of skies and bars and sea. 
Sand, mud, sand, rock; one jagged pool 
basining a water invisible
except as quick trembles 
over algal weed—itself 
half-absent, a virid gel. 

Walking means to lose the way 
in fog, the eye drawn out to a farther point,
a dark graph on the faint blue inlet watershine; 
out to where a heron stands, 
stationing its sharp silhouette 
against the fogbright dusk. 
Then, not to be approached, 
lifts off and rows upward, up, up,
a flexible embracing-forward on the air, 
rising out of view 
behind an opaque expanse of calcium flame.

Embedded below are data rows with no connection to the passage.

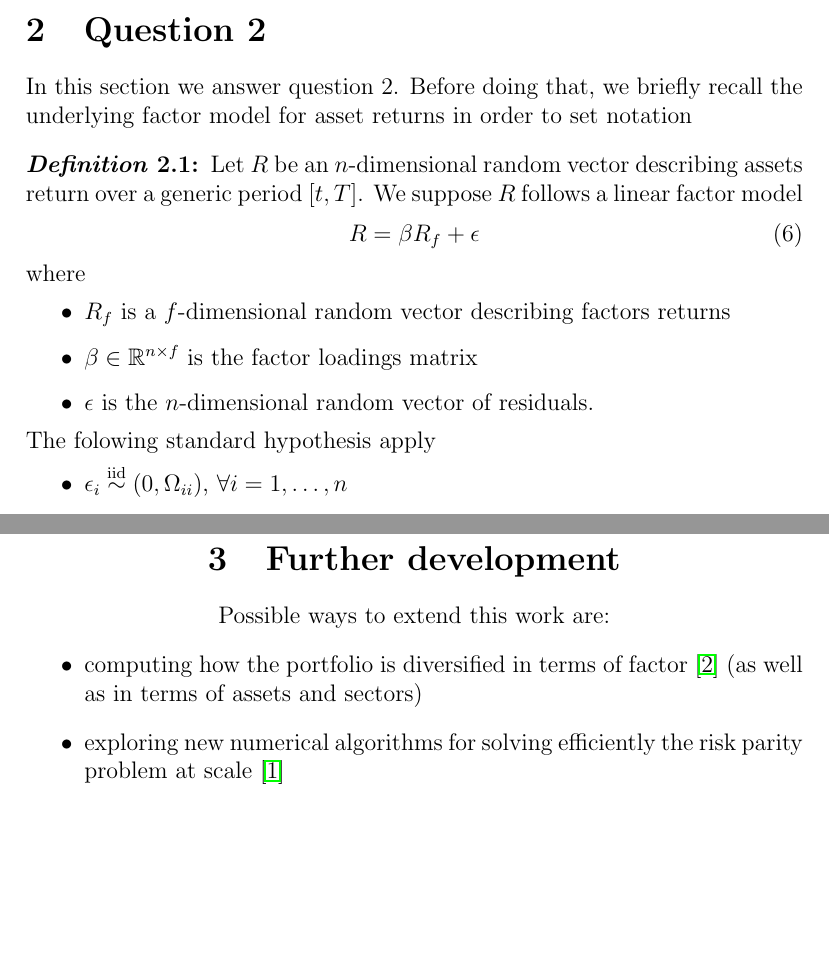
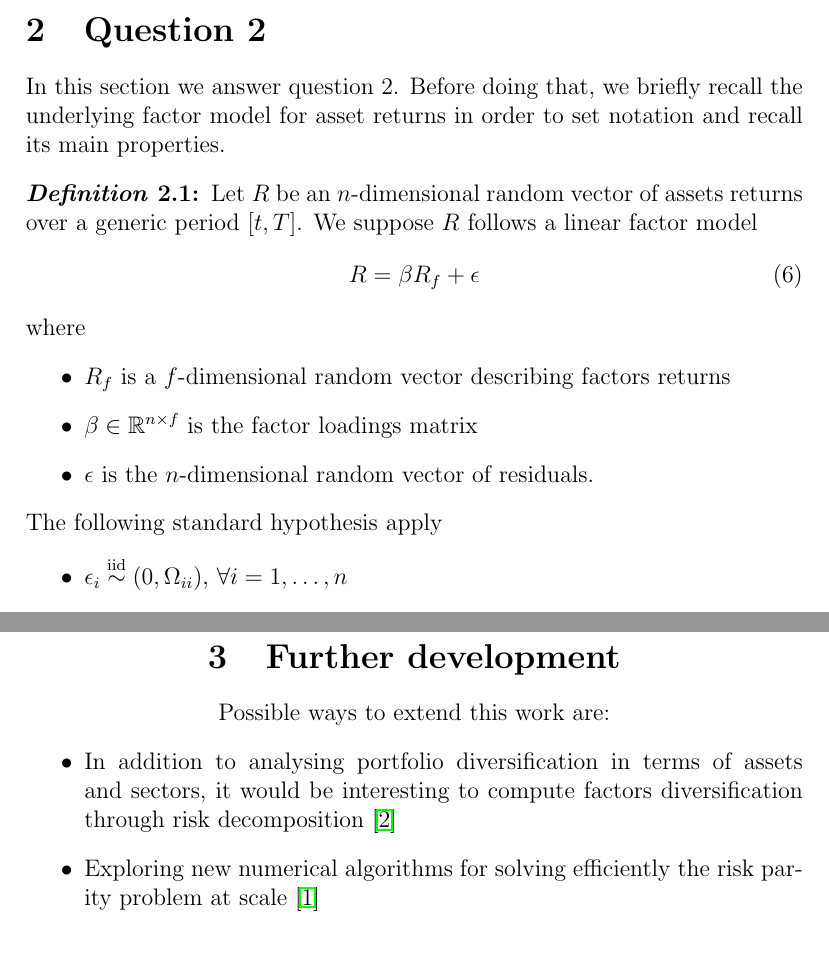
Before and after one commit to skiamu/case-study, a LaTeX paper (Document.tex): two parts of pages 2 and 5 of 5, joined at a grey line, cut so that both start at the same text, the shorter picture padded with empty space. Compiled offline with pdfLaTeX.

Commit message:
fixed error formulas

```diff
--- a/Document.tex
+++ b/Document.tex
@@ -83,10 +83,10 @@ By plugging the numbers we get $\sigma^2=0.02257$ and $\mu = 0.0469 $. It follow
 
 
 \section{Question 2}
-In this section we answer question 2. Before doing that, we briefly recall the underlying factor model for asset returns in order to set notation
+In this section we answer question 2. Before doing that, we briefly recall the underlying factor model for asset returns in order to set notation and recall its main properties.
 
 \begin{definition}
-	Let $R$ be an $n$-dimensional random vector describing assets return over a generic period $[t, T]$. We suppose $R$ follows a linear factor model
+	Let $R$ be an $n$-dimensional random vector of assets returns over a generic period $[t, T]$. We suppose $R$ follows a linear factor model
 	\begin{equation}\label{eq:factor_model}
 	R = \beta R_f + \epsilon
 	\end{equation}
@@ -96,7 +96,7 @@ In this section we answer question 2. Before doing that, we briefly recall the u
 		\item $\beta \in \mathbb{R}^{n \times f}$ is the factor loadings matrix
 		\item $\epsilon$ is the $n$-dimensional random vector of residuals.
 	\end{itemize}
-The folowing standard hypothesis apply
+The following standard hypothesis apply
 \begin{itemize}
 	\item $\epsilon_i \overset{\mathrm{iid}}{\sim} (0, \Omega_{ii})$, $\forall i = 1, \ldots, n$
 	\item $R_f$ and $\epsilon$ are uncorrelated (i.e. $\Cov{R_f, \epsilon}=0_{f\times n}$)
@@ -207,8 +207,8 @@ The results are reported in Figure (\ref{fig:histo_ERC}) and in the following ta
 \section{Further development}
 Possible ways to extend this work are:
 \begin{itemize}
-	\item computing how the portfolio is diversified in terms of factor \cite{risk_parity} (as well as in terms of assets and sectors)
-	\item exploring new numerical algorithms for solving efficiently the risk parity problem at scale \cite{iterative_meth}
+	\item In addition to analysing portfolio diversification in terms of assets and sectors, it would be interesting to compute factors diversification through risk decomposition \cite{risk_parity}
+	\item Exploring new numerical algorithms for solving efficiently the risk parity problem at scale \cite{iterative_meth}
 \end{itemize}
 \nocite{*}
 \bibliographystyle{acm}
```
Also changed, not shown: Document.pdf, README.md, Document.tex (10 more changed lines).
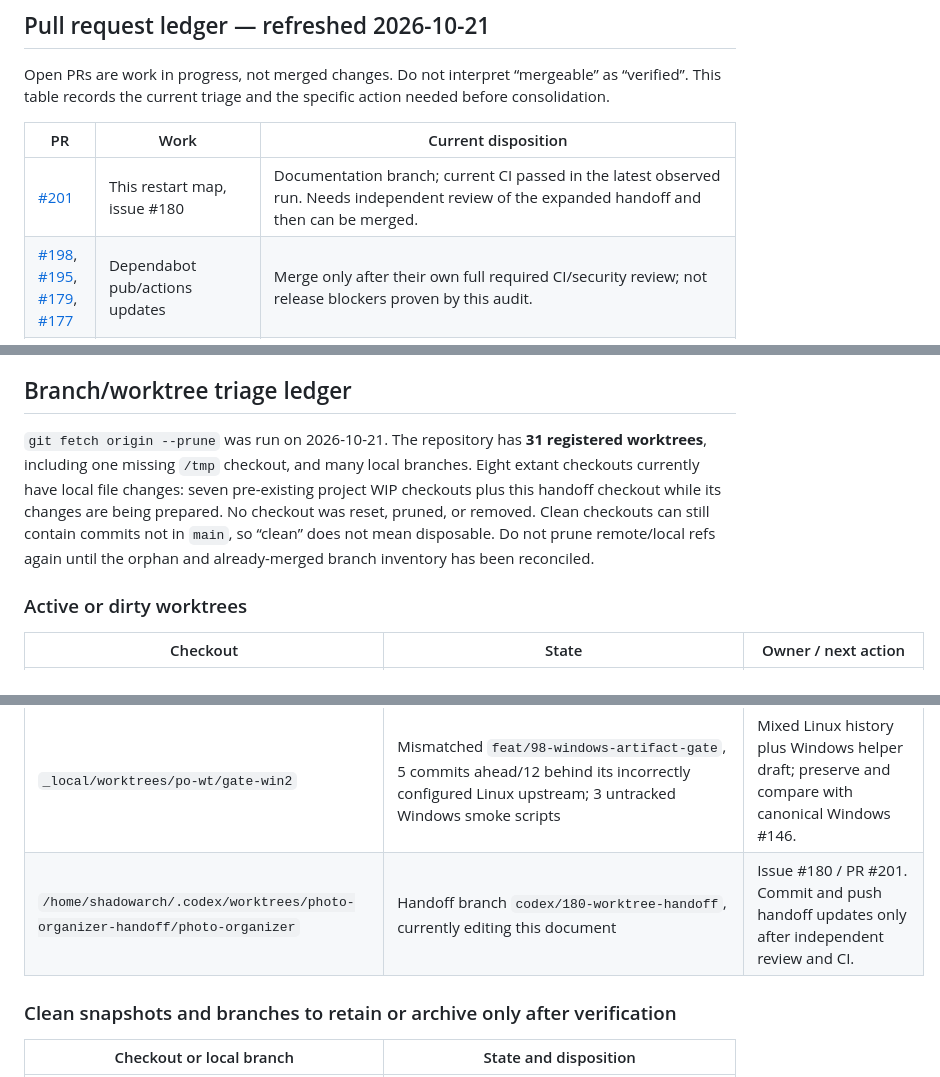
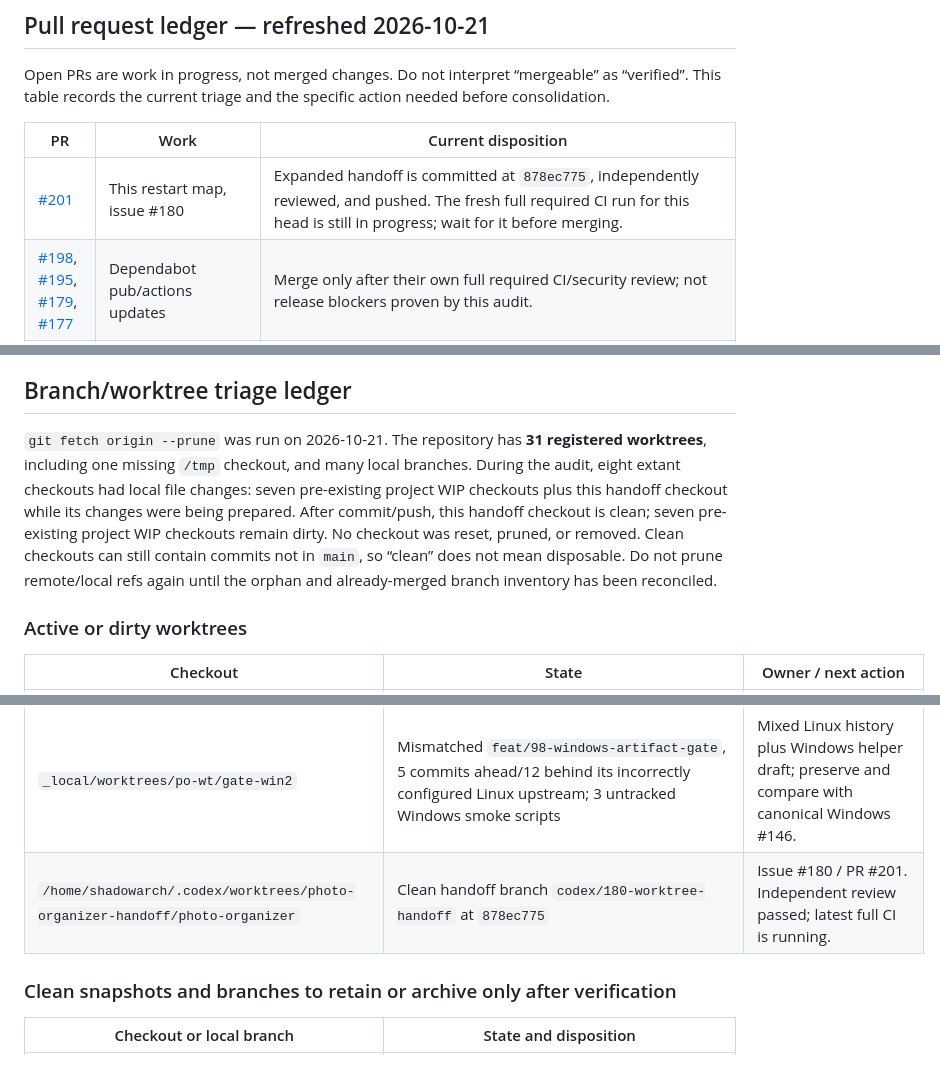
Before and after one commit to 5h4d0wn1k/photo-organizer, a Markdown page: docs/RESTART_HANDOFF_2026-10-21.md, 3 parts joined by grey strips. Drawn GitHub-style.

Commit message:
docs: align handoff status with published checkpoint

```diff
--- a/docs/RESTART_HANDOFF_2026-10-21.md
+++ b/docs/RESTART_HANDOFF_2026-10-21.md
@@ -37,7 +37,7 @@ Open PRs are work in progress, not merged changes. Do not interpret “mergeable
 
 | PR | Work | Current disposition |
 | --- | --- | --- |
-| [#201](https://github.com/5h4d0wn1k/photo-organizer/pull/201) | This restart map, issue #180 | Documentation branch; current CI passed in the latest observed run. Needs independent review of the expanded handoff and then can be merged. |
+| [#201](https://github.com/5h4d0wn1k/photo-organizer/pull/201) | This restart map, issue #180 | Expanded handoff is committed at `878ec775`, independently reviewed, and pushed. The fresh full required CI run for this head is still in progress; wait for it before merging. |
 | [#198](https://github.com/5h4d0wn1k/photo-organizer/pull/198), [#195](https://github.com/5h4d0wn1k/photo-organizer/pull/195), [#179](https://github.com/5h4d0wn1k/photo-organizer/pull/179), [#177](https://github.com/5h4d0wn1k/photo-organizer/pull/177) | Dependabot pub/actions updates | Merge only after their own full required CI/security review; not release blockers proven by this audit. |
 | [#191](https://github.com/5h4d0wn1k/photo-organizer/pull/191) | Hidden exact GPS projection fix | Security/privacy scoped PR, mergeable; verify latest checks/review before merge. |
 | [#175](https://github.com/5h4d0wn1k/photo-organizer/pull/175) | Iroh 0.98→1.x compatibility | Open dependency/security upgrade with explicit wire-compatibility tests; verify current CI and review. |
@@ -58,7 +58,7 @@ Recent completed PRs on `main`: #200 TLS trust dependencies (`66df8c06`), #197 k
 
 ## Branch/worktree triage ledger
 
-`git fetch origin --prune` was run on 2026-10-21. The repository has **31 registered worktrees**, including one missing `/tmp` checkout, and many local branches. Eight extant checkouts currently have local file changes: seven pre-existing project WIP checkouts plus this handoff checkout while its changes are being prepared. No checkout was reset, pruned, or removed. Clean checkouts can still contain commits not in `main`, so “clean” does not mean disposable. Do not prune remote/local refs again until the orphan and already-merged branch inventory has been reconciled.
+`git fetch origin --prune` was run on 2026-10-21. The repository has **31 registered worktrees**, including one missing `/tmp` checkout, and many local branches. During the audit, eight extant checkouts had local file changes: seven pre-existing project WIP checkouts plus this handoff checkout while its changes were being prepared. After commit/push, this handoff checkout is clean; seven pre-existing project WIP checkouts remain dirty. No checkout was reset, pruned, or removed. Clean checkouts can still contain commits not in `main`, so “clean” does not mean disposable. Do not prune remote/local refs again until the orphan and already-merged branch inventory has been reconciled.
 
 ### Active or dirty worktrees
 
@@ -75,7 +75,7 @@ Recent completed PRs on `main`: #200 TLS trust dependencies (`66df8c06`), #197 k
 | `_local/worktrees/po-wt/gate-ios` | `feat/98-ios-release-gate`, 3 untracked iOS gate scripts | Stale conflicting draft: those paths already exist on main with different contents. Do not overwrite current versions. |
 | `_local/worktrees/po-wt/gate-macos` | `feat/98-macos-release-gate`, 2 modified macOS gate test scripts | Unpublished test edits; compare with current #173 and main before consolidating. |
 | `_local/worktrees/po-wt/gate-win2` | Mismatched `feat/98-windows-artifact-gate`, 5 commits ahead/12 behind its incorrectly configured Linux upstream; 3 untracked Windows smoke scripts | Mixed Linux history plus Windows helper draft; preserve and compare with canonical Windows #146. |
-| `/home/shadowarch/.codex/worktrees/photo-organizer-handoff/photo-organizer` | Handoff branch `codex/180-worktree-handoff`, currently editing this document | Issue #180 / PR #201. Commit and push handoff updates only after independent review and CI. |
+| `/home/shadowarch/.codex/worktrees/photo-organizer-handoff/photo-organizer` | Clean handoff branch `codex/180-worktree-handoff` at `878ec775` | Issue #180 / PR #201. Independent review passed; latest full CI is running. |
 
 ### Clean snapshots and branches to retain or archive only after verification
 
```
Also changed, not shown: other parts of docs/RESTART_HANDOFF_2026-10-21.md (+2 -2 lines).
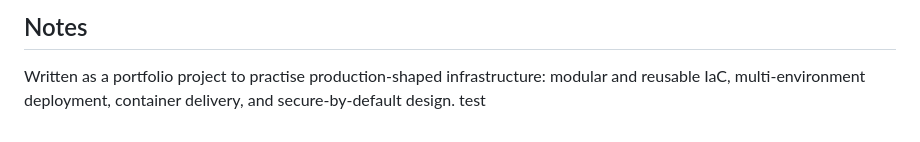
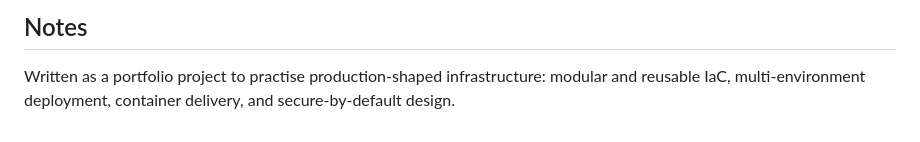
Before and after one commit to MichelleXiaoo/coffee-shop-platform, a Markdown page: README.md, the part around the change. Drawn GitHub-style.

Commit message:
Revert "test direct push"
This reverts commit e0ea3a796dd9ec5e68b01d25290b2cd27e1b1f4f.

```diff
--- a/README.md
+++ b/README.md
@@ -231,4 +231,3 @@ Documented honestly rather than omitted:
 
 Written as a portfolio project to practise production-shaped infrastructure: modular and reusable
 IaC, multi-environment deployment, container delivery, and secure-by-default design.
-test
```
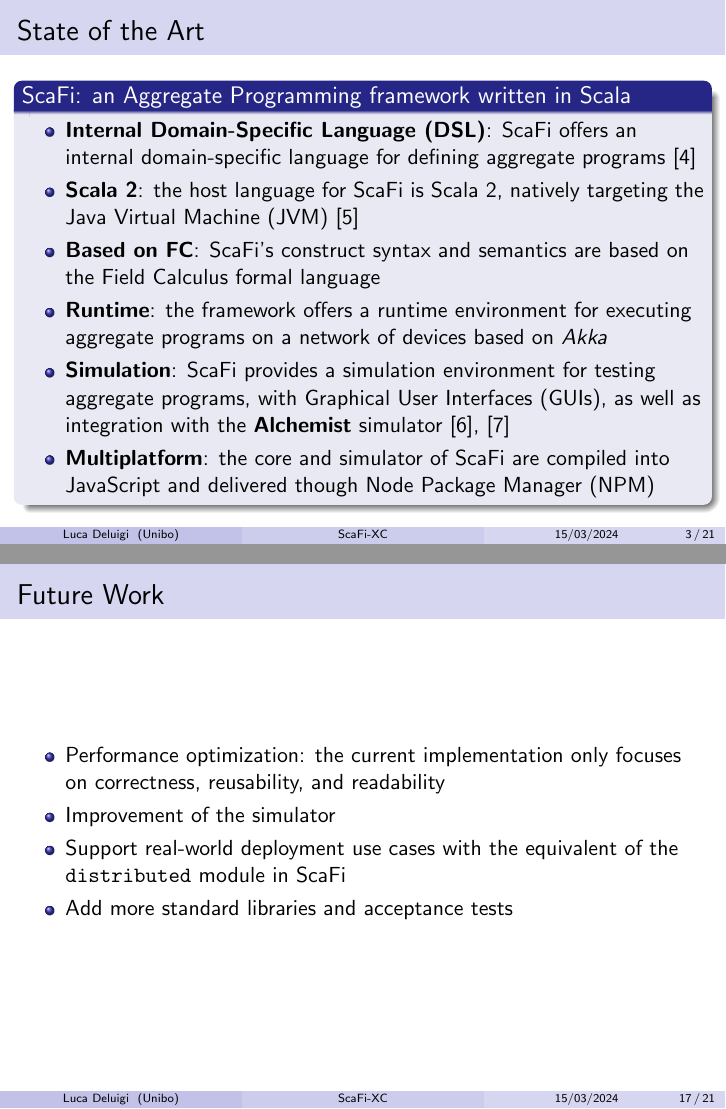
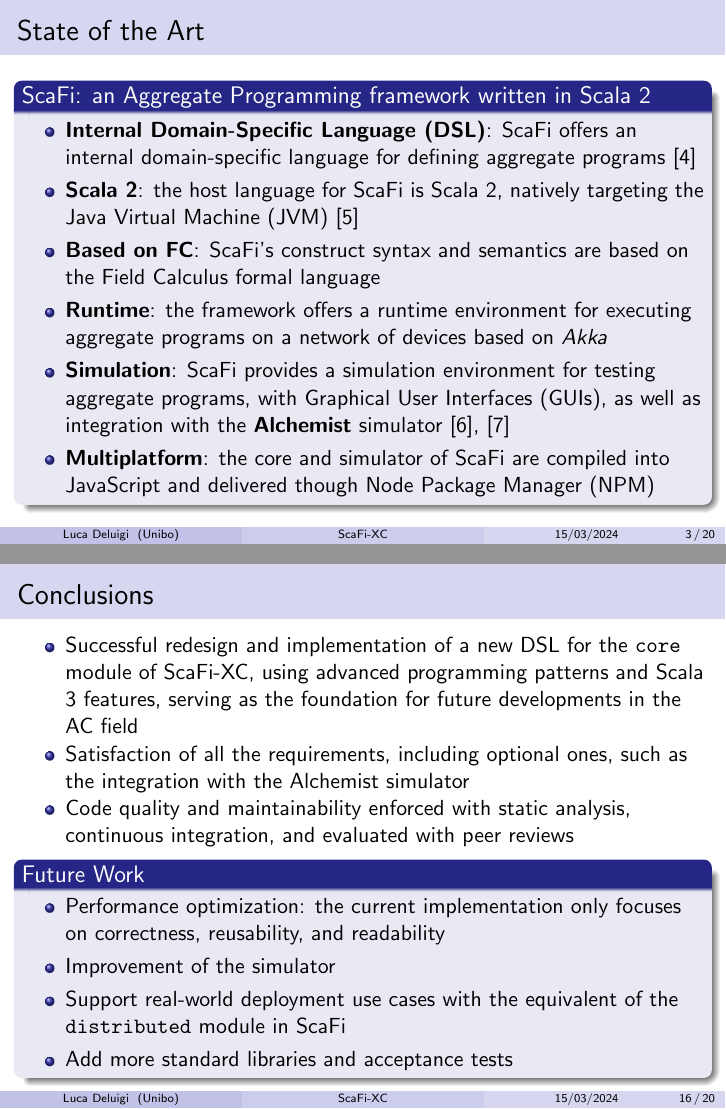
Before and after one commit to ldeluigi/scafi-xc-slides, LaTeX slides (main.tex, which reads slides.tex): pages 3 and 17 of 21 before the commit and pages 3 and 16 of 20 after it, joined at a grey line. Compiled offline with pdfLaTeX.

Commit message:
Merge two slides

```diff
--- a/slides.tex
+++ b/slides.tex
@@ -28,7 +28,7 @@
 
 \begin{frame}
     \frametitle{State of the Art}
-    \begin{blockitems}{ScaFi: an Aggregate Programming framework written in Scala}
+    \begin{blockitems}{ScaFi: an Aggregate Programming framework written in Scala 2}
         \item \textbf{Internal \ac{DSL}}: ScaFi offers an internal domain-specific language for defining aggregate programs~\cite{scafi}
         \item \textbf{Scala 2}: the host language for ScaFi is Scala 2, natively targeting the \ac{JVM}~\cite{scafi-thesis}
         \item \textbf{Based on \ac{FC}}: ScaFi's construct syntax and semantics are based on the Field Calculus formal language
@@ -171,16 +171,12 @@
         \item Satisfaction of all the requirements, including optional ones, such as the integration with the Alchemist simulator
         \item Code quality and maintainability enforced with static analysis, continuous integration, and evaluated with peer reviews
     \end{itemize}
-\end{frame}
-
-\begin{frame}
-    \frametitle{Future Work}
-    \begin{itemize}
+    \begin{blockitems}{Future Work}
         \item Performance optimization: the current implementation only focuses on correctness, reusability, and readability
         \item Improvement of the simulator
         \item Support real-world deployment use cases with the equivalent of the \texttt{distributed} module in ScaFi
         \item Add more standard libraries and acceptance tests
-    \end{itemize}
+    \end{blockitems}
 \end{frame}
 
 \begin{frame}
```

The great kelp-dripping rocks, 
at random positions,
lost in thought and dematerializing 
with the gray hour,
release, indelibly, their pent-up contents. 
—Even the scattered feathers here 
are petrified, limewhite blades and stony down. 
The sky, from eastward, deepens 
with the dawning insight 
as the seas begin to rise, the flats 
slide away, the hulls bear off the ground,
and the eye alien to so self-sufficing 
a tidal system turns and takes up how to 
retrace the steps that brought it there. 

From Stake: Selected Poems 1972-1992 by Alfred Corn (Counterpoint, 1999). Copyright © 1999 Alfred Corn. Used with permission of the author.

From Stake: Selected Poems 1972-1992 by Alfred Corn (Counterpoint, 1999). Copyright © 1999 Alfred Corn. Used with permission of the author.

Alfred Corn

Alfred Corn

Alfred Corn was born in Bainbridge, Georgia, in 1943. He grew up

by this poet

The first will no doubt begin with morning's
Stainless-steel manners and possibilities
Out of number. Sunlight scold too much?
So a tense gets thinned out with solvents,
Preternaturally bright with the will
To swap laziness or pleasure for paper money. 
The future may appear as a winter day, colors
Of the
Met Museum, 1965, the first
I'll see, his Young Woman Sleeping.
Stage right, bright-threaded carpet flung over the table
where a plate of apples, crumpled napkin
and drained wineglass abut the recapped pitcher.
Propped by one hand, her leaning drowse,
behind which, a door opens on the dream, dim, bare
     The lake at nightfall is less a lake,
but more, with reflection added, so
this giant inkblot lies on its side,
a bristling zone of black pine and fir
at the dark fold of the revealed world.
     Interpret this fallen symmetry, 
scan this water and these water lights, 
and follow a golden scribble toward